*** ENTRIES SHOWN Section Begins ***

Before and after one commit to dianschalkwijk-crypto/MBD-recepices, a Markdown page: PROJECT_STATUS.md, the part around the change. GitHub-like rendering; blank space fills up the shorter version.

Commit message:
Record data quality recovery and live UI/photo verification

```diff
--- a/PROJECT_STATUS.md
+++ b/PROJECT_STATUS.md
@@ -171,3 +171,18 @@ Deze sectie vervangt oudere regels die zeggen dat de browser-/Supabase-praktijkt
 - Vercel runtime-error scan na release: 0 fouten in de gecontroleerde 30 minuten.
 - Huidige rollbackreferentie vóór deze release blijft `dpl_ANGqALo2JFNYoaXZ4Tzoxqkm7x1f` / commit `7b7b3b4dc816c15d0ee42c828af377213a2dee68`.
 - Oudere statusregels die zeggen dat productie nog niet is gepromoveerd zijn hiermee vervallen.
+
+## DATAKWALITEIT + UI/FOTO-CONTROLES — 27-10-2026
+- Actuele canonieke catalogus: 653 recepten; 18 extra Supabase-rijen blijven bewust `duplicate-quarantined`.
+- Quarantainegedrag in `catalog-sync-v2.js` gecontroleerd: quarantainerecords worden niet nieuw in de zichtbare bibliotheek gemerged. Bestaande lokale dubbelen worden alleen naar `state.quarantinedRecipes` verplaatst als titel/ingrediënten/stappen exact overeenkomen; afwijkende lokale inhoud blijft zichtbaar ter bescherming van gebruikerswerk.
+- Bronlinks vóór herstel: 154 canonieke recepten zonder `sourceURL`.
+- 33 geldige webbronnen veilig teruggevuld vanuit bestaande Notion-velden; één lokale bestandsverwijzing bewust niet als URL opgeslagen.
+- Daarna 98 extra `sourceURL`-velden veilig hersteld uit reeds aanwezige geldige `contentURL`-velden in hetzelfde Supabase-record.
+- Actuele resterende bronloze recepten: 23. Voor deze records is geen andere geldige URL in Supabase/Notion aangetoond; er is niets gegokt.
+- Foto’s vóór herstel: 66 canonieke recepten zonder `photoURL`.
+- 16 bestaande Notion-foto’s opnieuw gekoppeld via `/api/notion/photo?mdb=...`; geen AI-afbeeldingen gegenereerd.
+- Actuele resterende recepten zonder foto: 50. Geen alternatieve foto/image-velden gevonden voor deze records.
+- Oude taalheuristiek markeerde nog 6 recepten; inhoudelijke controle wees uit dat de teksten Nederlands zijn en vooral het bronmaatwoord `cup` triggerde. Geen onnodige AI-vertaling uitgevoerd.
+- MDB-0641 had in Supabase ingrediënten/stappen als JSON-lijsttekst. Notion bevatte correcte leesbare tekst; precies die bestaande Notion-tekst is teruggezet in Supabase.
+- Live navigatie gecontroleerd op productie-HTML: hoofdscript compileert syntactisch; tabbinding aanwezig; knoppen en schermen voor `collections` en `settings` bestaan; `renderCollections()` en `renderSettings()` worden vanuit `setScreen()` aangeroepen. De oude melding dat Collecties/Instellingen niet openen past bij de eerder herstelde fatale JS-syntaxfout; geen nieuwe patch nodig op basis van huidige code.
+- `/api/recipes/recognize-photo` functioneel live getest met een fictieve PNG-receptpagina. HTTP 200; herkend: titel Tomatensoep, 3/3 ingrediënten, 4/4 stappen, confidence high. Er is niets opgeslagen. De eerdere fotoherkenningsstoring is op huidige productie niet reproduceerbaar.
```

*** ENTRIES SHOWN Section Ends ***

PROBLEM TO WORK ON: Show every line of the data that includes the string "veilig".

TASK ANSWER:
+- 33 geldige webbronnen veilig teruggevuld vanuit bestaande Notion-velden; één lokale bestandsverwijzing bewust niet als URL opgeslagen.
+- Daarna 98 extra `sourceURL`-velden veilig hersteld uit reeds aanwezige geldige `contentURL`-velden in hetzelfde Supabase-record.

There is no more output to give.